I’m twenty-three years old.
The first time I threw my back out, I was fourteen. I was never the athletic specimen in high school that I am now. Then I was a bit heavier and a lot more whiny. I didn’t like exercising because it was hard. But my alma mater requires two trimesters of sports every year, and I liked playing lacrosse, if not for the thrill of the game, then for the kilt I got to wear.
That day at lacrosse practice we were running suicides. Everyone knows what suicides are. The joke writes itself, really.
As I was “sprinting,” I bent down to touch the line. Suddenly, an incomprehensible pain shot through my back, leaving me hunched. I started crying almost immediately. I had never felt pain like that before? Was I dying? I was probably dying. Did I break my spine? Indubitably. Holy shit, I was paralyzed, but only on the right side of my back!
“Whitney, keep running!” My coach yelled at me, aggravated that I was standing there crying like a little baby.
“My back hurts!” Even yelling hurt.
“Keep RUNNING!” She bellowed. So I did as I was told, but I ran like the hunchback of Notre Dame. I was perpetually reaching for my right foot, my left shoulder arched higher. I was barely jogging, and I was crying so hard I couldn’t see.
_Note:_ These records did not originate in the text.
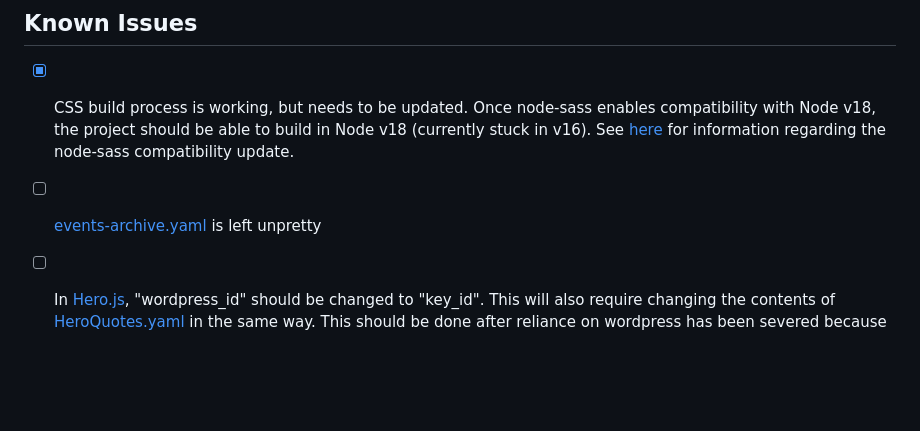
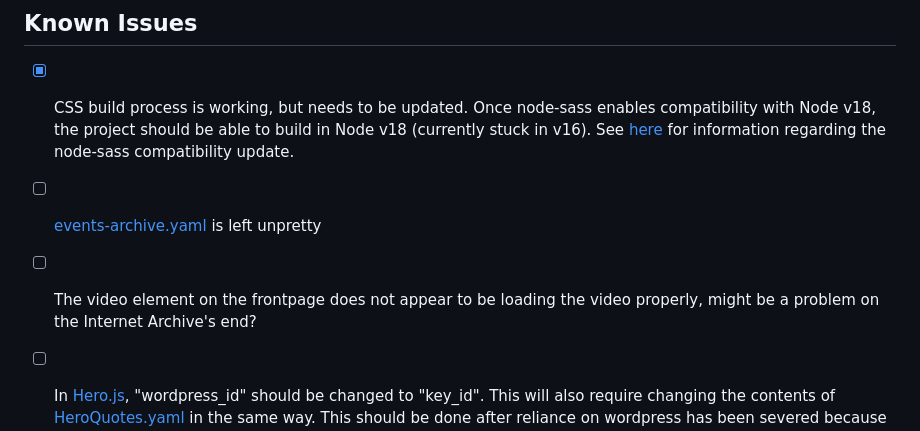
Before and after one commit to getdweb/dweb-gatsby, a Markdown page: README.md, the part around the change. GitHub-like rendering; blank space fills up the shorter version.

Commit message:
document a bug

```diff
--- a/README.md
+++ b/README.md
@@ -106,6 +106,7 @@ details
 
 - [X] CSS build process is working, but needs to be updated. Once node-sass enables compatibility with Node v18, the project should be able to build in Node v18 (currently stuck in v16). See [here](https://github.com/sass/node-sass/pull/3257) for information regarding the node-sass compatibility update.
 - [ ] [events-archive.yaml](static/page-data/events-archive.yaml) is left unpretty
+- [ ] The video element on the frontpage does not appear to be loading the video properly, might be a problem on the Internet Archive's end?
 - [ ] In [Hero.js](src/components/Hero.js), "wordpress_id" should be changed to "key_id". This will also require changing the contents of [HeroQuotes.yaml](src/data/HeroQuotes.yaml) in the same way. This should be done after reliance on wordpress has been severed because the python tools used to make that transfer use "wordpress_id" and will do so ever time the site is build using the wordpress data.
 - [ ] In [Principles.yaml](src/data/Principles.yaml), the YAML is storing raw HTML when it should instead lists of the principles using standard YAML syntax. Be careful when fixing this because the python transition tools output this HTML-formatted list. It would make sense to update Principles.yaml and the associated component only after the final break from Wordpress is made so that the transition tools do not interfere.
 - [ ] The link to the video and background link in [Hero.js](src/components/Hero.js) should live in a YAML file inside the [data](src/data/) folder.
```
At the end of practice, I hobbled to the trainer. He told me I had a back spasm, and one of the worst he had ever seen. He iced my back, and for the next week or so, I was incapacitated.
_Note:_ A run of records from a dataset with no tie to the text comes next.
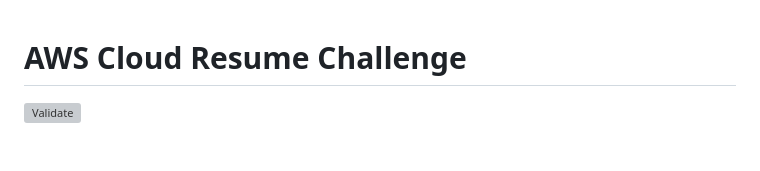
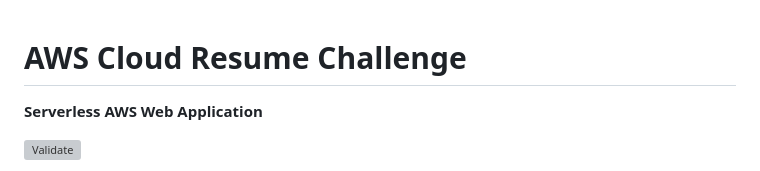
Before and after one commit to dorrellettienne/aws-cloud-resume-challenge, a Markdown page: README.md, the part around the change. Rendered like a GitHub page; blank space fills up the shorter version; grey boxes are pictures that could not be loaded.

Commit message:
docs: add concise project subtitle

```diff
--- a/README.md
+++ b/README.md
@@ -1,4 +1,6 @@
 # AWS Cloud Resume Challenge
+
+**Serverless AWS Web Application**
 
 [![Validate](https://github.com/dorrellettienne/aws-cloud-resume-challenge/actions/workflows/validate.yml/badge.svg)](https://github.com/dorrellettienne/aws-cloud-resume-challenge/actions/workflows/validate.yml)
 
```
From then on, every few months (or, honestly, whenever sports season started again), I would throw my back out. I quit lacrosse. In field hockey (know how I know I’m gay-ish?), I almost always threw out my back during pre-season.
Runing had always been excruciating. I thought everyone ran with back pain, and I was just too much of a whiny idiot to overcome the pain.
Turns out, I was wrong. The summer before my senior year in high school, I went to a physical therapist. There, after an amazing massage, I learned that my sacroiliac joint in my right hip locks up randomly, causing the muscles on the right side of my back to be underdeveloped. When it locks up, I throw my back out and suffer the spasms for a week or more until it relents.
I was given a bunch of exercises to do, which I only did when I threw it out. Because I was lazy.
I threw my back out my freshman year of college, trying to raise my bed by myself. I was out for a week. I threw it out the summer after sophomore year of college when I, and this is especially embarrassing, sat down on a couch. I threw it out Junior year in college when… I don’t remember. I threw it out last January doing dead-lifts with 30 lbs in my house.
And I threw it out on my drive home.
I had Atreyu on leash. A backpack on my back. His kennel in one hand. His bag of everything else in my other hand. I thought I’d be fine, because I LOVE exercising now (because I’m a freak of nature) and it wasn’t more than a four hundred yard walk from my hotel room to the car. I set the bags down, opened the trunk, and reached down for the bag of Atreyu’s stuff.
And, holy shit, I thought I was going to die. I started moaning in the parking lot, and winced with each Quasimodo step I took. It took five minutes to load my car. It took five minutes to walk into the gas station and get Aleve.
The attendant in the station asked if I threw my back out while pumping gas.
“Worse.” I said. “While loading my car.” He smiled sympathetically, and I limped away.
Who needs 12 Days of Whitsmas? Not this girl. This girl needs a back massage and a chauffeur.